"The Big Short"
Jaap Buitendijk—Paramount Pictures

Thursday was a good day for people still looking for some closure after the financial crisis, as a few more pages of epilogue were written in our nation's most recent economic tragedy.

Goldman Sachs, one of the banks responsible for the meltdown, agreed to a $5 billion settlement for its role in kicking off the biggest financial disaster since the Great Depression. And coincidentally on that same day, "The Big Short," which told the story of unscrupulous banking in comedic detail, was nominated for five Academy Awards.

The settlement and the film's recognition come at a key time. Thanks to the film's against-all-odds feat of successfully explaining financial inner-workings so dry that no one noticed them for years, many people finally have a handle on exactly what caused the financial crisis. For better or for worse, sometimes it takes a Hollywood movie to successfully tell a story.

And with the Oscar nomination, "The Big Short" is suddenly legitimized and promoted to a larger audience, likely compounding and amplifying the public's understanding (and anger) about the recent past.

With more people suddenly clued in, it's possible that for the first time since the crisis, the public is in a position to actually appreciate and understand the settlement news -- at least more so compared to when Bank of America paid $16 billion or when JP Morgan Chase paid $13 billion for their roles in the catastrophe. It helps that the Goldman employees in the movie were a fabulous caricature of greed, almost drooling over the Christian Bale character's proposal for what appeared to be free money.

The $5 billion Goldman news appears to be one of the last pages of the American horror story. Though smaller than the other settlements--Goldman's participation was less than some other big banks--it provides an opportunity for the public to review the others and their billions of dollars, some of which will go to writing off mortgages that have fallen behind.

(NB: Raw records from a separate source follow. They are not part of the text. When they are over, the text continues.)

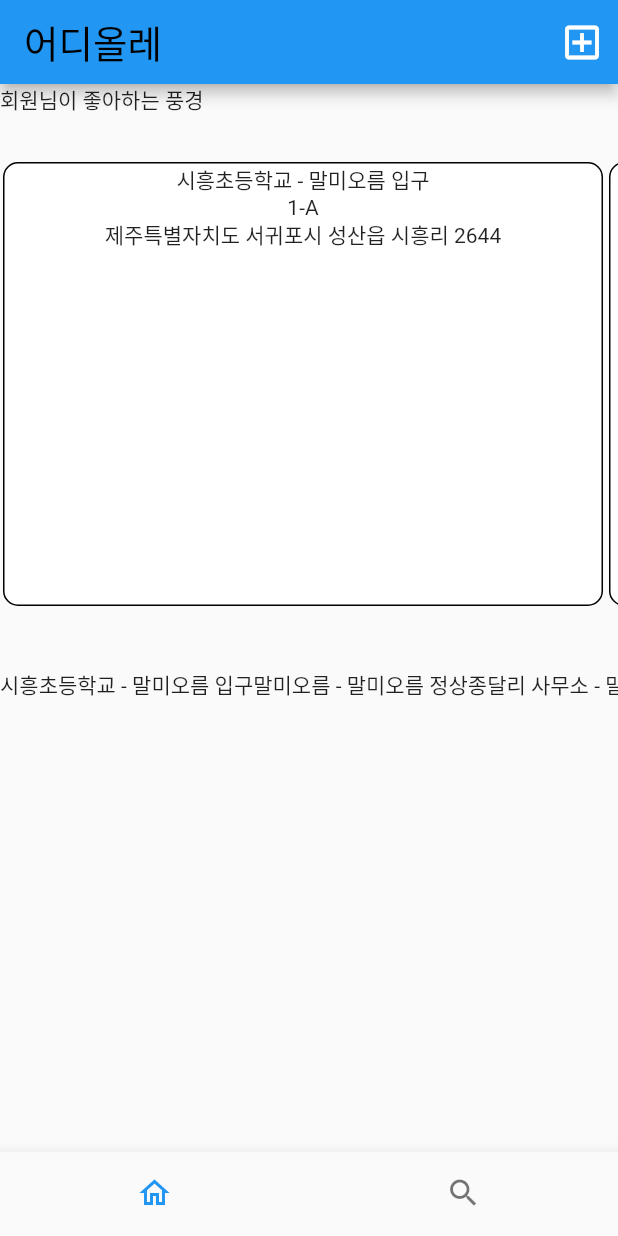
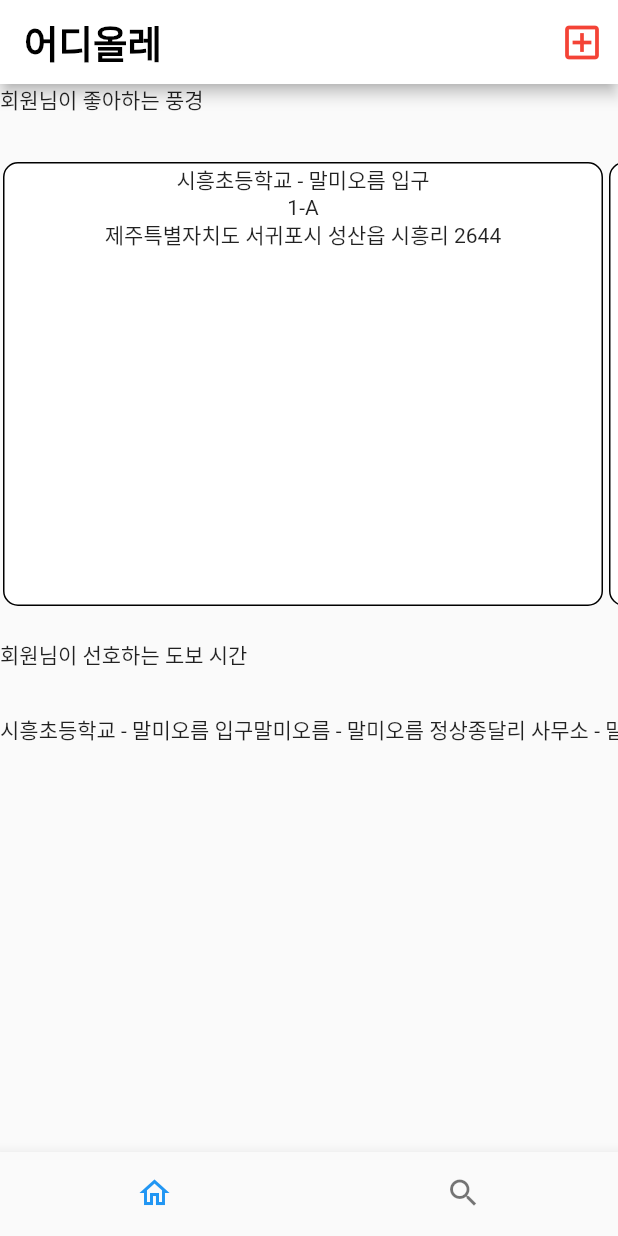
Before and after one commit to eve-Lover/test_firebase, a Flutter app: the screen it shows after launch, on a phone screen of 412 x 824 dp. Run offline on Flutter 3.47's test engine with Material 2 defaults, Android fonts, the phone set to English and light mode, and no system bars; our stand-ins replace firebase_core; accounts and stored records are empty; project files that could hold a hidden picture were left out.

Commit message:
style.dart 파일 추가, 앱바 색상 white로 변경

```diff
--- a/lib/main.dart
+++ b/lib/main.dart
@@ -2,6 +2,7 @@ import 'package:flutter/material.dart';
 //import 'package:firebase_core/firebase_core.dart';
 //import 'firebase_options.dart';
 import './tab1.dart';
+import './style.dart';
 
 void main() async {
   /*
@@ -10,6 +11,7 @@ void main() async {
     options: DefaultFirebaseOptions.currentPlatform,
   );*/
   runApp(MaterialApp(
+      theme: theme,
       home: MyApp(),
   ));
 }
--- a/lib/tab1.dart
+++ b/lib/tab1.dart
@@ -3,6 +3,7 @@ import 'package:flutter/material.dart';
 import 'dart:convert';
 import 'package:flutter/services.dart';
 import './CourseClass.dart';
+import './style.dart';
 
 
 class Home extends StatefulWidget {
@@ -31,7 +32,7 @@ class _HomeState extends State<Home> {
         jsonData = courses[i];
         Course course = Course.fromJson(jsonData);
         c.add(course);
-        print(c[i].scenery.runtimeType); // String
+        print(c[i].time.runtimeType); // String
       }
       print(c.runtimeType); // List<Course>
 
@@ -41,17 +42,16 @@ class _HomeState extends State<Home> {
 
   List<Course> list1 = List.empty(growable: true); // 풍경
   List<Course> list2 = List.empty(growable: true); // 휠체어 구간
-
+  List<Course> list3 = List.empty(growable: true); // 도보 소요 시간
 
   recCourses() async{ // 코스 추천
     for(int i = 0; i < c.length; i++ ){
       if(c[i].scenery.toString().contains('오름')){
         setState(() {
           list1.add(c[i]);
-          print(c[i].courseName);
+         // print(c[i].courseName);
         });
-      }else
-        continue;
+      }
     }
     for(int i = 0; i < list1.length; i++){
       if(c[i].isWheel == false){
@@ -60,7 +60,14 @@ class _HomeState extends State<Home> {
         });
       }
     }
-    print(list2);
+    for(int i = 0; i < c.length; i++ ){
+      if(c[i].time.runtimeType == int && c[i].time <= 60){ // 60분 이하
+        setState(() {
+          list3.add(c[i]);
+         // print(c[i].time);
+        });
+      }
+    }
   }
 
   start() async{
@@ -80,16 +87,17 @@ class _HomeState extends State<Home> {
   @override
   Widget build(BuildContext context) {
     return Scaffold(
-      body: ShowCourses(list1: list1, list2: list2),
+      body: ShowCourses(list1: list1, list2: list2, list3:list3),
     );
   }
 }
 
 class ShowCourses extends StatefulWidget {
-  const ShowCourses({Key? key, this.list1, this.list2}) : super(key: key);
+  const ShowCourses({Key? key, this.list1, this.list2, this.list3}) : super(key: key);
 
   final list1;
   final list2;
+  final list3;
 
   @override
   State<ShowCourses> createState() => _ShowCoursesState();
@@ -130,6 +138,25 @@ class _ShowCoursesState extends State<ShowCourses> {
               }
           ),
         ),
+        SizedBox(
+          height: 30,
+          child: Text('회원님이 선호하는 도보 시간',),
+        ),
+        Container(
+          margin: EdgeInsets.symmetric(vertical: 20.0),
+          height: 400,
+          child: ListView.builder(
+              scrollDirection: Axis.horizontal,
+              itemCount: widget.list3.length,
+              itemBuilder: (context, i){
+                return Text(widget.list3[i].courseName);
+              }
+          ),
+        ),
+        SizedBox(
+          height: 30,
+          child: Text('휠체어 구간',),
+        ),
         Container(
           margin: EdgeInsets.symmetric(vertical: 20.0),
           height: 400,
```
Also changed, not shown: lib/style.dart (added, +24 -0 lines).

Maybe with these new eyes, thanks to Adam McKay's movie, there will be some satisfaction there.